Exercise goal: Determine the number of lines in the entries below in which the word "mxGraphModel" appears, and reply with that number only.

Difference listings

··········

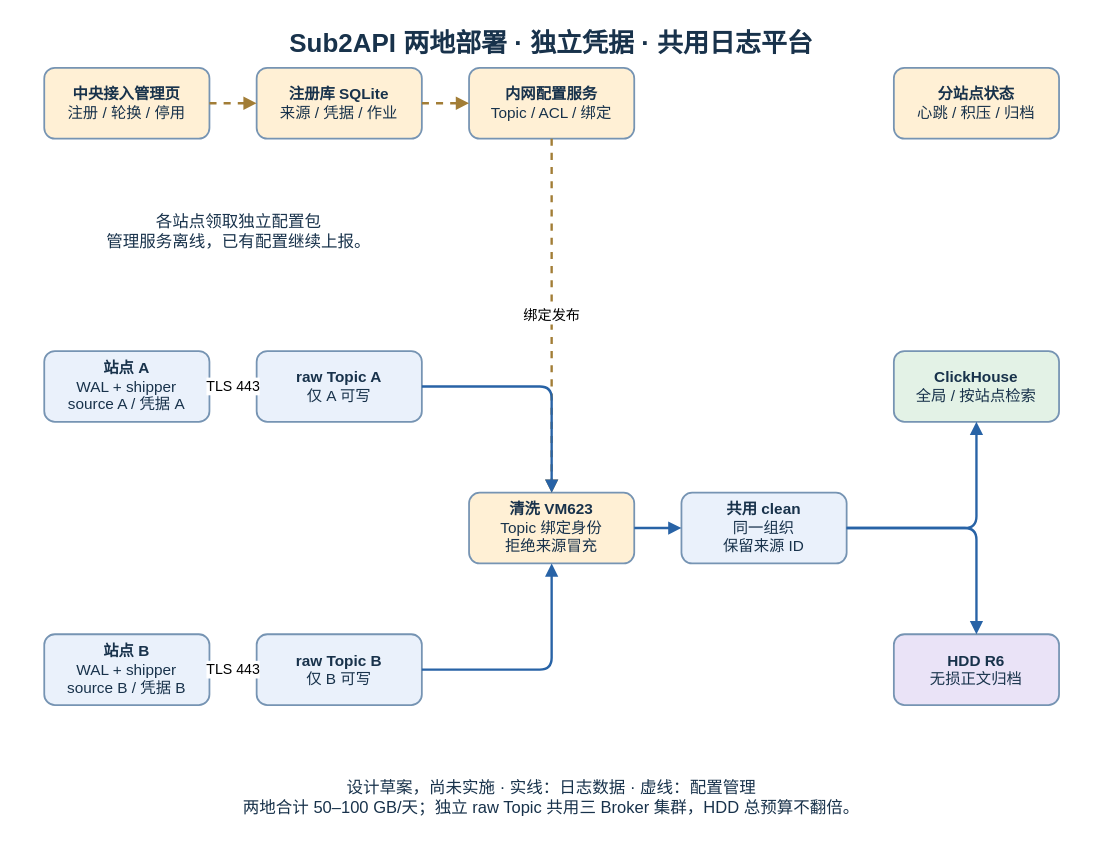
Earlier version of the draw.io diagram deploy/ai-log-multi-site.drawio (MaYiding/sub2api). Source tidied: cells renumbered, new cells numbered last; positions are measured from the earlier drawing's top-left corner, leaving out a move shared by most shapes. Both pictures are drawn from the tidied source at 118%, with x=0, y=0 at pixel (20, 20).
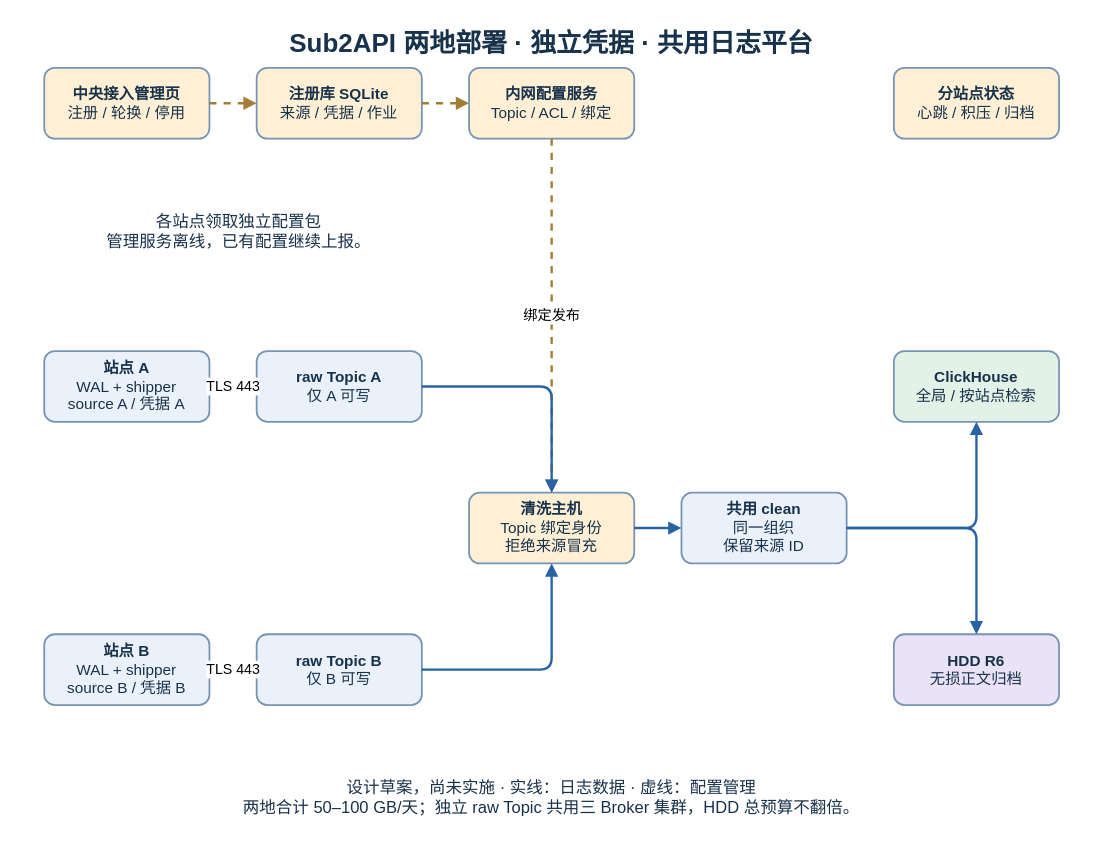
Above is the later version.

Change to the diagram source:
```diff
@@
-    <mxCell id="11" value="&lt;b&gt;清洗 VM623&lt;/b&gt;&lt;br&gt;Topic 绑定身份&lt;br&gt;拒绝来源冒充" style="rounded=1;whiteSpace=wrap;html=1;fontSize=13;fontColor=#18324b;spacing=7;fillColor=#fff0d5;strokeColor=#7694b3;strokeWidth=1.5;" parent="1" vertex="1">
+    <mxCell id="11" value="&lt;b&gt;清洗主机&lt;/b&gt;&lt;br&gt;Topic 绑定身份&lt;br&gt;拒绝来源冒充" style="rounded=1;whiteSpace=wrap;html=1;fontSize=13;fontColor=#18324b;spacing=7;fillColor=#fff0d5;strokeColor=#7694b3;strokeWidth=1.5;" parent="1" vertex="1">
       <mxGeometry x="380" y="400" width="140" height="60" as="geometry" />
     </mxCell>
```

··········

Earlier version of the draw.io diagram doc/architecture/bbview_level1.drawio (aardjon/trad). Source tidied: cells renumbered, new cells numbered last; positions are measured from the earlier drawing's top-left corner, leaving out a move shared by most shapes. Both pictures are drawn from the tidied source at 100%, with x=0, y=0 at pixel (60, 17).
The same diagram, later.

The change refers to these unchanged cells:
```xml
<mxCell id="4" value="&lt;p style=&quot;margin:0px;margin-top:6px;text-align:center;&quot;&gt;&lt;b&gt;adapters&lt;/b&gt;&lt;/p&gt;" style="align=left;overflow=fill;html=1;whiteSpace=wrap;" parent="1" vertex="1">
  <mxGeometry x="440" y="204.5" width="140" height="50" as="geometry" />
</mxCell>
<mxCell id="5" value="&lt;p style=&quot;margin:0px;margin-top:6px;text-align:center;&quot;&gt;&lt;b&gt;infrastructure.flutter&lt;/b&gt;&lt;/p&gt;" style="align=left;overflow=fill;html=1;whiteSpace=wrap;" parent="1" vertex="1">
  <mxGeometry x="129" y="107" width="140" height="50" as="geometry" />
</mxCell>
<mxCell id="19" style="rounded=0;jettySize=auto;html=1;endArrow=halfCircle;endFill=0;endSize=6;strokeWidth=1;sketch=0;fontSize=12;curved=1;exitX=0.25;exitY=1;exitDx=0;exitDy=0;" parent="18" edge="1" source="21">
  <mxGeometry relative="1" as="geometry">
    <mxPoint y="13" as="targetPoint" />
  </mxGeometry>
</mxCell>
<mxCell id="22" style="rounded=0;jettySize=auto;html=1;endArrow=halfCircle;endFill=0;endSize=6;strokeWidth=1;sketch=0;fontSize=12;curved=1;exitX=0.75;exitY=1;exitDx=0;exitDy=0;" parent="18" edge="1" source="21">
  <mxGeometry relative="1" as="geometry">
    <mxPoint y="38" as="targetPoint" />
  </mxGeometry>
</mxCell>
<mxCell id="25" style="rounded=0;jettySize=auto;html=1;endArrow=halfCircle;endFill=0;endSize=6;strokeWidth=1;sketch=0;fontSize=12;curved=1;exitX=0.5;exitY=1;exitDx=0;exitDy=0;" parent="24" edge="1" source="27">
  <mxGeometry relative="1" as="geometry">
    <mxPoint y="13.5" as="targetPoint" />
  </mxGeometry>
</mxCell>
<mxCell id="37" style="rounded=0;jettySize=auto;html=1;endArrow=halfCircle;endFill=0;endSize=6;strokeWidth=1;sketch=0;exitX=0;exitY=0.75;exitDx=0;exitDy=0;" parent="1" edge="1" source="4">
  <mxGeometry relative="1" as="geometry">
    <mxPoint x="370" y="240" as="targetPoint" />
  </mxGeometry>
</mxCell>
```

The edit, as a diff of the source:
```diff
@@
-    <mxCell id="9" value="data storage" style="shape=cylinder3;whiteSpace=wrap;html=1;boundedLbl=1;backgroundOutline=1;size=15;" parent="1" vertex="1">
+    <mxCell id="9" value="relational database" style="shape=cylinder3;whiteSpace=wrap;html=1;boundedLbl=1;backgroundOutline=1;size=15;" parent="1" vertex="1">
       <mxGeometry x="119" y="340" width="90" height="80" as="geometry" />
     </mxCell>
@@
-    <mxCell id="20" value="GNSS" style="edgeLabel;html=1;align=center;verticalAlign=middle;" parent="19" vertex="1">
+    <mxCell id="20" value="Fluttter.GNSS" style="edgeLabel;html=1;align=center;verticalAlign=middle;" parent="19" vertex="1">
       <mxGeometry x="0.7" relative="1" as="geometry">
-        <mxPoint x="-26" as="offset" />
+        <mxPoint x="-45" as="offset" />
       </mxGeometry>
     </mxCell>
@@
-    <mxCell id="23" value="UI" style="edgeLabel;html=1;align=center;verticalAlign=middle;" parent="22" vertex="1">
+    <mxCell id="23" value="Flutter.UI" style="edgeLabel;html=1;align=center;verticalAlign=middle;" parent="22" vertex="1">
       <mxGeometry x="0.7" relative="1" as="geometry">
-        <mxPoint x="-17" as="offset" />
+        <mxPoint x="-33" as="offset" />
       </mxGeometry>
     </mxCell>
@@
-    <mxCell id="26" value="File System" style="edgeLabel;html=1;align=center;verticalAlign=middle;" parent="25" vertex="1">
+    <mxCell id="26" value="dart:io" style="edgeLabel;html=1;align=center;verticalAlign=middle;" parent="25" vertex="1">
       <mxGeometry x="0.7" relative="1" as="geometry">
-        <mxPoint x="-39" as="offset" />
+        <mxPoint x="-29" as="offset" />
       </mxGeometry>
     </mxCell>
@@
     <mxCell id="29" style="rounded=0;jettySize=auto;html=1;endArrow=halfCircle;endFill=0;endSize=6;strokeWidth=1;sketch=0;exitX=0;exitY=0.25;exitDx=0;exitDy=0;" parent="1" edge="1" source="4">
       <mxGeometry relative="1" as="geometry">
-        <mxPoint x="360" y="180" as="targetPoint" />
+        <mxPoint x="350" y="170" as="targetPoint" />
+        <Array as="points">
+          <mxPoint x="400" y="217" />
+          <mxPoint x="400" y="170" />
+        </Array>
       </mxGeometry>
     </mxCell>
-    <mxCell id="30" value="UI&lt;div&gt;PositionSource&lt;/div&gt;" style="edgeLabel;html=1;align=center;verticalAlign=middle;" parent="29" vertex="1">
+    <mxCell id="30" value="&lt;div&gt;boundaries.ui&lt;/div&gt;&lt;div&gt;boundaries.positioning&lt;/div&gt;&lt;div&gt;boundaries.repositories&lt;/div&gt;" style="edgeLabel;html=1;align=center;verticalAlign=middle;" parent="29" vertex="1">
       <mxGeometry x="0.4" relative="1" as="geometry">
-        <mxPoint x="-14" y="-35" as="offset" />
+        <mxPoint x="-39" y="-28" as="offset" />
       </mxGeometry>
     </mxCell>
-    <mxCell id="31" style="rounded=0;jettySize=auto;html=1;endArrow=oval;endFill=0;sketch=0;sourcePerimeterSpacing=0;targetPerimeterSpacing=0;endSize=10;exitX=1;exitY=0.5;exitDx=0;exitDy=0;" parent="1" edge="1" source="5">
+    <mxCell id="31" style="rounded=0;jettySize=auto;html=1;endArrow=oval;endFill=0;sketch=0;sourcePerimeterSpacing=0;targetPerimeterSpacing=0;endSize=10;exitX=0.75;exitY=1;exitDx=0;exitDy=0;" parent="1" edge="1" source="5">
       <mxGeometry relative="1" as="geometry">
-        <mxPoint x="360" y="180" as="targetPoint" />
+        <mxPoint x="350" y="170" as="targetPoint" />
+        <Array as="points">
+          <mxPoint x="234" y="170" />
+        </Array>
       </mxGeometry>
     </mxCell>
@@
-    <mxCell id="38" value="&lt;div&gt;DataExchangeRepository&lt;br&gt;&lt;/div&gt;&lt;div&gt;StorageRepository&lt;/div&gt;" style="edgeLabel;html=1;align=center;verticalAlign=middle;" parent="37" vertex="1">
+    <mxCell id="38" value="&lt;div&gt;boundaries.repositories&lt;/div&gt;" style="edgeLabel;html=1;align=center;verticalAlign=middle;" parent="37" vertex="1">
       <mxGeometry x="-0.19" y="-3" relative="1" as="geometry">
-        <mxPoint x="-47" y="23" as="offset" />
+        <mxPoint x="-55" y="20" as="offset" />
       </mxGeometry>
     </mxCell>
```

··········

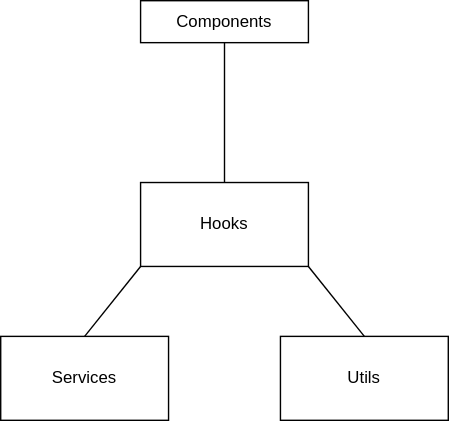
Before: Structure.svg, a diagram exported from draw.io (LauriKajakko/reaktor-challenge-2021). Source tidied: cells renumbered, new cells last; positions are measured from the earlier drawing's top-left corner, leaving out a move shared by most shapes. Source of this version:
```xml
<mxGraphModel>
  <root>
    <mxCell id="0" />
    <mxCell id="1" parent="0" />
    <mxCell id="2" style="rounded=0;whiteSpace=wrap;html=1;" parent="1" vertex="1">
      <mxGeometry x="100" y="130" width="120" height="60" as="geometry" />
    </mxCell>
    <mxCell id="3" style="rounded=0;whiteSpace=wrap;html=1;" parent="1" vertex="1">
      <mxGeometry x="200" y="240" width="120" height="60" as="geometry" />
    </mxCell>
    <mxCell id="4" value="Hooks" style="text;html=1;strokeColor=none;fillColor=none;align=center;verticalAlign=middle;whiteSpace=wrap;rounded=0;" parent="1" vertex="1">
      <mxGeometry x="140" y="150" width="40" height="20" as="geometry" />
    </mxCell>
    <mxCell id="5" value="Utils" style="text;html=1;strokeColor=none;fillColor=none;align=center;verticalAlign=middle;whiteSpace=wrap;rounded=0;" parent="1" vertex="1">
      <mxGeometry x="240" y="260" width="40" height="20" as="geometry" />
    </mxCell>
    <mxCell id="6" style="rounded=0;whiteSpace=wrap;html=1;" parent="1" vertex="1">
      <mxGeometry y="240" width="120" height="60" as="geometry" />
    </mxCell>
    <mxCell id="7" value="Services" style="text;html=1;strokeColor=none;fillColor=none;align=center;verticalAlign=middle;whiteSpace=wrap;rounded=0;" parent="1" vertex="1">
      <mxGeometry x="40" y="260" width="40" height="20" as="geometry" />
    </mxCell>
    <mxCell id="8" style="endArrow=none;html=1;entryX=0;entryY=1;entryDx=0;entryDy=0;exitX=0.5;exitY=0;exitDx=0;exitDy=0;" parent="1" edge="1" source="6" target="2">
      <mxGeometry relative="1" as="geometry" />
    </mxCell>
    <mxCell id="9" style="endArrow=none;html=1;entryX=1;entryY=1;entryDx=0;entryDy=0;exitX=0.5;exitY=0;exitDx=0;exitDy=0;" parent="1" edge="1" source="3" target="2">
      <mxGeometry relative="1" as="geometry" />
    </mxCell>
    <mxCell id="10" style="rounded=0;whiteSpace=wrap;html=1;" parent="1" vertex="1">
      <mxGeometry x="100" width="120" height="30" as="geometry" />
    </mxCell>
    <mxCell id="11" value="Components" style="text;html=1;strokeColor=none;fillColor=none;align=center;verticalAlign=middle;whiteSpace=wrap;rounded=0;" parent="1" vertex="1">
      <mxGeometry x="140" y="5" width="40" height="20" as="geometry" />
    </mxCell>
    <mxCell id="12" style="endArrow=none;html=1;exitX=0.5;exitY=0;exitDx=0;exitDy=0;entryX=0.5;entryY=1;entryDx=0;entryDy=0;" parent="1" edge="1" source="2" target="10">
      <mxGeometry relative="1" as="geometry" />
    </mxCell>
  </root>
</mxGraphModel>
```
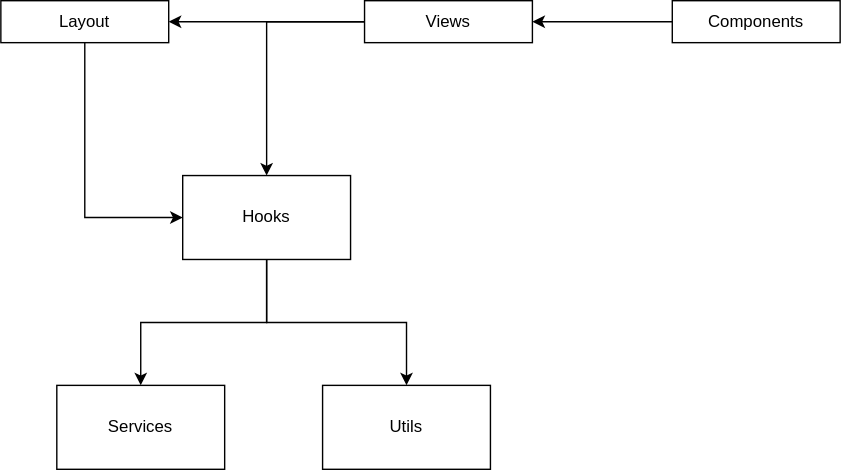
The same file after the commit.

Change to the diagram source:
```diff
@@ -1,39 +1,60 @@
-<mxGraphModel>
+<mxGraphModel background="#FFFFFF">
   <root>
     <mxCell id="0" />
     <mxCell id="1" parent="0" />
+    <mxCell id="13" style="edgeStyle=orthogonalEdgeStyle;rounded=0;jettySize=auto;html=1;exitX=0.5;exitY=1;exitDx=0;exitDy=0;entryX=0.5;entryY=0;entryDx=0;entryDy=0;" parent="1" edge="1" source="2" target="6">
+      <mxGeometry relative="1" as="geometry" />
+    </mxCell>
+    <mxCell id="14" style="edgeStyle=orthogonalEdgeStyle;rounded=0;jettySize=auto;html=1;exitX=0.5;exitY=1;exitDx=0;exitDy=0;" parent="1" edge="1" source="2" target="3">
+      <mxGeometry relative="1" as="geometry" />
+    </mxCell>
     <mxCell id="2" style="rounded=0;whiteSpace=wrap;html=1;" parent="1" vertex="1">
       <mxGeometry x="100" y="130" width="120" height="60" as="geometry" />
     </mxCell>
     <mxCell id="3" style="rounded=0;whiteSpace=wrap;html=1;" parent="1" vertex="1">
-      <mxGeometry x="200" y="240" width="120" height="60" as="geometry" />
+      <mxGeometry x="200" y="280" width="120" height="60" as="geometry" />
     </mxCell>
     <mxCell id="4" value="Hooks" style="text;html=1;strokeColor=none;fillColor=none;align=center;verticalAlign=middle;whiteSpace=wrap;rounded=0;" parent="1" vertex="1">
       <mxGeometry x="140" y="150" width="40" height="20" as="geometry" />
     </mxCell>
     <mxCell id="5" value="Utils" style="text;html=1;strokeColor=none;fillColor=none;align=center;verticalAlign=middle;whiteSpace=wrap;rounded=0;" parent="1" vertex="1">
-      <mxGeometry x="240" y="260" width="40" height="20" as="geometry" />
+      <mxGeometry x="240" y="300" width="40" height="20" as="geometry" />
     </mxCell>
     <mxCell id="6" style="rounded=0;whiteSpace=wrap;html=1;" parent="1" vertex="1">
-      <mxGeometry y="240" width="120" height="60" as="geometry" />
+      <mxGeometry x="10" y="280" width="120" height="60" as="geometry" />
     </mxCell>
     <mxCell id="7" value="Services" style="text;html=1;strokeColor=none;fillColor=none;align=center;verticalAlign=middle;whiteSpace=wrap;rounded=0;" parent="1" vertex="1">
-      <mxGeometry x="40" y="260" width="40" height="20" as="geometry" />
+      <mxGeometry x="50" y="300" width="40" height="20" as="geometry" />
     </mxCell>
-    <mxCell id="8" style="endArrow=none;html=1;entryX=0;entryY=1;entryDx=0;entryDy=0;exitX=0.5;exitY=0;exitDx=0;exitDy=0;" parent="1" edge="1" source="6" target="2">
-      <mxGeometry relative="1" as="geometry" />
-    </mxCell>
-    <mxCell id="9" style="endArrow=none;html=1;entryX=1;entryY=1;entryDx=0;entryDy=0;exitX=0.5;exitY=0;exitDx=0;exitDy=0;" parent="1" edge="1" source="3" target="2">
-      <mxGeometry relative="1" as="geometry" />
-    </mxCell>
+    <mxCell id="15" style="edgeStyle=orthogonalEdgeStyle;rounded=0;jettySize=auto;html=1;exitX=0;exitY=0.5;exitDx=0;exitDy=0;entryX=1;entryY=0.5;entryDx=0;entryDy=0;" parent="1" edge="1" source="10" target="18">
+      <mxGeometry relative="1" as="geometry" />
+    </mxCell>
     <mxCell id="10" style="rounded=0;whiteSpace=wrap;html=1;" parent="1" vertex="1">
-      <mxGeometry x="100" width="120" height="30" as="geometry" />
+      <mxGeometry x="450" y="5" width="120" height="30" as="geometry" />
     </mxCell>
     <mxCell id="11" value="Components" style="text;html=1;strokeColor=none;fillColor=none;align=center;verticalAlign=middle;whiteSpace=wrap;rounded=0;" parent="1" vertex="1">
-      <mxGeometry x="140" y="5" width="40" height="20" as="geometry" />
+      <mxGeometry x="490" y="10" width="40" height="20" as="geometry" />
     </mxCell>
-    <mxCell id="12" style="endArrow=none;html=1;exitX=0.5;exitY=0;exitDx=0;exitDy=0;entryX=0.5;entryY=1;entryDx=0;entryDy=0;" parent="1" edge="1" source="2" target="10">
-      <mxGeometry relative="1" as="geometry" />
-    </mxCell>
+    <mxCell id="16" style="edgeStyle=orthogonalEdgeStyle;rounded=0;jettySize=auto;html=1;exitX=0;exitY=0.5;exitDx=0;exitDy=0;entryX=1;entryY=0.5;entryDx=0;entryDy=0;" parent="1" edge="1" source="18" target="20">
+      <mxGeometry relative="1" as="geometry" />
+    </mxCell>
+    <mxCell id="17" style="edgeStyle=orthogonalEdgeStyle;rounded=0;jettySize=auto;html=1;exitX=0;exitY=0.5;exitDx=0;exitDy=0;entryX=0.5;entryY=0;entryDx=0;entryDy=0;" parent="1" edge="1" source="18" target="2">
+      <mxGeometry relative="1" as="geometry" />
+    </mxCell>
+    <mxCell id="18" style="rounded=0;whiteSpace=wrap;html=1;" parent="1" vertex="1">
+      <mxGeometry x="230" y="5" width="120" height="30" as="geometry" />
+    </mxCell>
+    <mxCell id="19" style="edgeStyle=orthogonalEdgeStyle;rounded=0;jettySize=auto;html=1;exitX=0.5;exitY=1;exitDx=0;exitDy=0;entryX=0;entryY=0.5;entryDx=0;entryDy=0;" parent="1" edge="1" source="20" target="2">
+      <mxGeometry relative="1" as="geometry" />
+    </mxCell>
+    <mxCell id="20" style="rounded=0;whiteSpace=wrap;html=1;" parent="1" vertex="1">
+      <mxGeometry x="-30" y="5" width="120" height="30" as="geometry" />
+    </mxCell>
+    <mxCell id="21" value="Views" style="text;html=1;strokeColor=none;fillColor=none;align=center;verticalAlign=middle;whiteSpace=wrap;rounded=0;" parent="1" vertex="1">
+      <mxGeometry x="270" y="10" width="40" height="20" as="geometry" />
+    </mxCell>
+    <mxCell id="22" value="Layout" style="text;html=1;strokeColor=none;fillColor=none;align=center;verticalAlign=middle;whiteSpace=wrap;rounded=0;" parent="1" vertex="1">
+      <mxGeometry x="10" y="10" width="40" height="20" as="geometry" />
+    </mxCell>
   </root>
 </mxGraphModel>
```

··········

Exercise result: 5